Over the weekend, I spent some time helping out a friend with a new application they're building. They had just finished a big workflow story, and he wanted to get someone else to take a look and see if there was anything weird about the way the workflow ended up.
I found five bugs. Just plain "whoops it shouldn't do that" bugs. I also found seven places in which I had to ask for help figuring out the right thing to do. In each of those seven cases, the system was doing what the devs had intended it to do; there was no bug there. BUT there was training required.
Asking for an explanation is a smell.
We talk about code smells, and call things like long methods or excessive imports or even comments "smells". This is a usability smell. And just like a code smell, it's an indication that something isn't as apparent as it could be.
Sometimes we don't fix code smells. We know they're present, but we choose not to fix them, either because we don't have time, or because there are more important things to do. Sometimes we don't fix code smells because we're getting a lot of value out of the code as is and that is more important than the smell. The default behavior, though, is that we should fix code smells, and it takes a really good argument to change that.
The same should hold true for usability smells. If an explanation is required for the user to get through something, that's a usability smell. By default, we should fix usability smells. We should live with the smell only if there's a really good argument for NOT fixing the usability smell.

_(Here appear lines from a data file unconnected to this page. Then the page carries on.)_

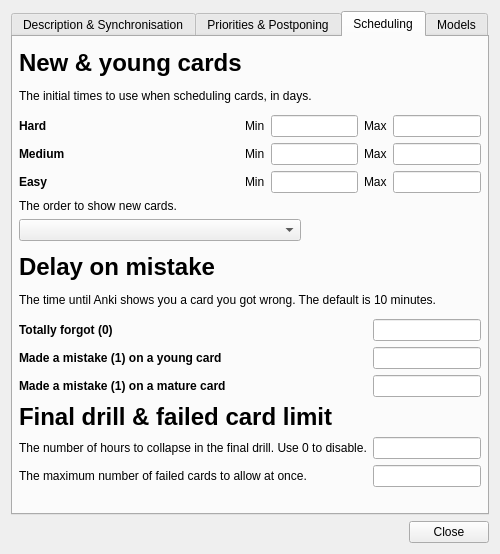
ludiosarchive/anki, file designer/deckproperties.ui: the form before one commit.
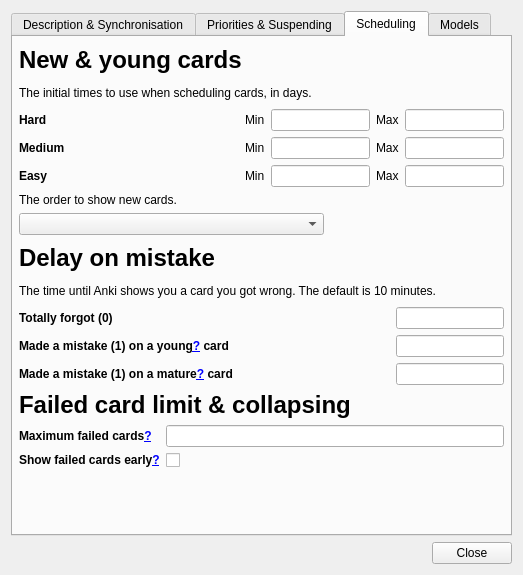
The form after the commit. The open tabs and pages were chosen to show the change.

Commit message: Import repackaged anki 0.9.7

Diff of the .ui file:
```diff
--- a/designer/deckproperties.ui
+++ b/designer/deckproperties.ui
@@ -8,8 +8,8 @@
    <rect>
     <x>0</x>
     <y>0</y>
-    <width>491</width>
-    <height>535</height>
+    <width>523</width>
+    <height>575</height>
    </rect>
   </property>
   <property name="windowTitle" >
@@ -92,7 +92,7 @@
      </widget>
      <widget class="QWidget" name="tab_4" >
       <attribute name="title" >
-       <string>Priorities &amp;&amp; Postponing</string>
+       <string>Priorities &amp;&amp; Suspending</string>
       </attribute>
       <layout class="QVBoxLayout" >
        <property name="spacing" >
@@ -178,6 +178,14 @@
       </layout>
      </widget>
      <widget class="QWidget" name="tab_2" >
+      <property name="geometry" >
+       <rect>
+        <x>0</x>
+        <y>0</y>
+        <width>501</width>
+        <height>493</height>
+       </rect>
+      </property>
       <attribute name="title" >
        <string>Scheduling</string>
       </attribute>
@@ -218,19 +226,7 @@
          <property name="leftMargin" >
           <number>0</number>
          </property>
-         <property name="topMargin" >
-          <number>0</number>
-         </property>
-         <property name="rightMargin" >
-          <number>0</number>
-         </property>
-         <property name="bottomMargin" >
-          <number>0</number>
-         </property>
-         <property name="horizontalSpacing" >
-          <number>6</number>
-         </property>
-         <property name="verticalSpacing" >
+         <property name="spacing" >
           <number>6</number>
          </property>
          <item row="0" column="0" >
@@ -370,19 +366,7 @@
          <property name="leftMargin" >
           <number>0</number>
          </property>
-         <property name="topMargin" >
-          <number>0</number>
-         </property>
-         <property name="rightMargin" >
-          <number>0</number>
-         </property>
-         <property name="bottomMargin" >
-          <number>0</number>
-         </property>
-         <property name="horizontalSpacing" >
-          <number>6</number>
-         </property>
-         <property name="verticalSpacing" >
+         <property name="spacing" >
           <number>6</number>
          </property>
          <item row="0" column="0" >
@@ -408,7 +392,10 @@
          <item row="1" column="0" >
           <widget class="QLabel" name="label_22" >
            <property name="text" >
-            <string>&lt;b>Made a mistake (1) on a young card</string>
+            <string>&lt;b>Made a mistake (1) on a young&lt;a href="http://ichi2.net/anki/wiki/Key_Terms_and_Concepts#head-3b268fd372f260751f5e9020a79d54a4f68e1829">?&lt;/a> card</string>
+           </property>
+           <property name="openExternalLinks" >
+            <bool>true</bool>
            </property>
           </widget>
          </item>
@@ -448,7 +435,10 @@
          <item row="2" column="0" >
           <widget class="QLabel" name="label_19" >
            <property name="text" >
-            <string>&lt;b>Made a mistake (1) on a mature card&lt;/b></string>
+            <string>&lt;b>Made a mistake (1) on a mature&lt;a href="http://ichi2.net/anki/wiki/Key_Terms_and_Concepts#head-3b268fd372f260751f5e9020a79d54a4f68e1829">?&lt;/a> card&lt;/b></string>
+           </property>
+           <property name="openExternalLinks" >
+            <bool>true</bool>
            </property>
           </widget>
          </item>
@@ -480,52 +470,42 @@
        <item>
         <widget class="QLabel" name="label_25" >
          <property name="text" >
-          <string>&lt;h1>Final drill &amp; failed card limit&lt;/h1></string>
+          <string>&lt;h1>Failed card limit &amp; collapsing&lt;/h1></string>
          </property>
         </widget>
        </item>
        <item>
         <layout class="QGridLayout" >
          <item row="0" column="0" >
-          <widget class="QLabel" name="label_26" >
-           <property name="text" >
-            <string>The number of hours to collapse in the final drill. Use 0 to disable.</string>
-           </property>
-          </widget>
-         </item>
-         <item row="0" column="1" >
-          <spacer>
-           <property name="orientation" >
-            <enum>Qt::Horizontal</enum>
-           </property>
-           <property name="sizeHint" >
-            <size>
-             <width>40</width>
-             <height>20</height>
-            </size>
-           </property>
-          </spacer>
-         </item>
-         <item row="0" column="2" >
-          <widget class="QLineEdit" name="collapse" >
-           <property name="sizePolicy" >
-            <sizepolicy vsizetype="Fixed" hsizetype="Fixed" >
-             <horstretch>0</horstretch>
-             <verstretch>0</verstretch>
-            </sizepolicy>
-           </property>
-          </widget>
-         </item>
-         <item row="1" column="0" >
           <widget class="QLabel" name="label_12" >
            <property name="text" >
-            <string>The maximum number of failed cards to allow at once.</string>
+            <string>&lt;b>Maximum failed cards&lt;a href="http://ichi2.net/anki/wiki/Key_Terms_and_Concepts#head-e081bb818555df4a9fd06e16e685835a95303e0c">?&lt;/a>&lt;/b></string>
+           </property>
+           <property name="openExternalLinks" >
+            <bool>true</bool>
            </property>
           </widget>
          </item>
-         <item row="1" column="2" >
+         <item row="0" column="1" >
           <widget class="QLineEdit" name="failedCardMax" />
          </item>
+         <item row="1" column="0" >
+          <widget class="QLabel" name="label_26" >
+           <property name="text" >
+            <string>&lt;b>Show failed cards early&lt;a href="http://ichi2.net/anki/wiki/Key_Terms_and_Concepts#head-c34f83f4acaf3d9a8f59dcff02dd6abec930ebaf">?&lt;/a>&lt;/b></string>
+           </property>
+           <property name="openExternalLinks" >
+            <bool>true</bool>
+           </property>
+          </widget>
+         </item>
+         <item row="1" column="1" >
+          <widget class="QCheckBox" name="collapse" >
+           <property name="text" >
+            <string/>
+           </property>
+          </widget>
+         </item>
         </layout>
        </item>
        <item>
@@ -534,9 +514,9 @@
           <enum>Qt::Vertical</enum>
          </property>
          <property name="sizeType" >
-          <enum>QSizePolicy::Preferred</enum>
+          <enum>QSizePolicy::Expanding</enum>
          </property>
-         <property name="sizeHint" >
+         <property name="sizeHint" stdset="0" >
           <size>
            <width>20</width>
            <height>20</height>
```
Left out of the diff: 113 changed lines with no effect on the pictures. The commit also changes 83 other files.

It's easy to get into fixing code smells; we all acknowledge that's just good coding habit. It's time to get into fixing usability smells.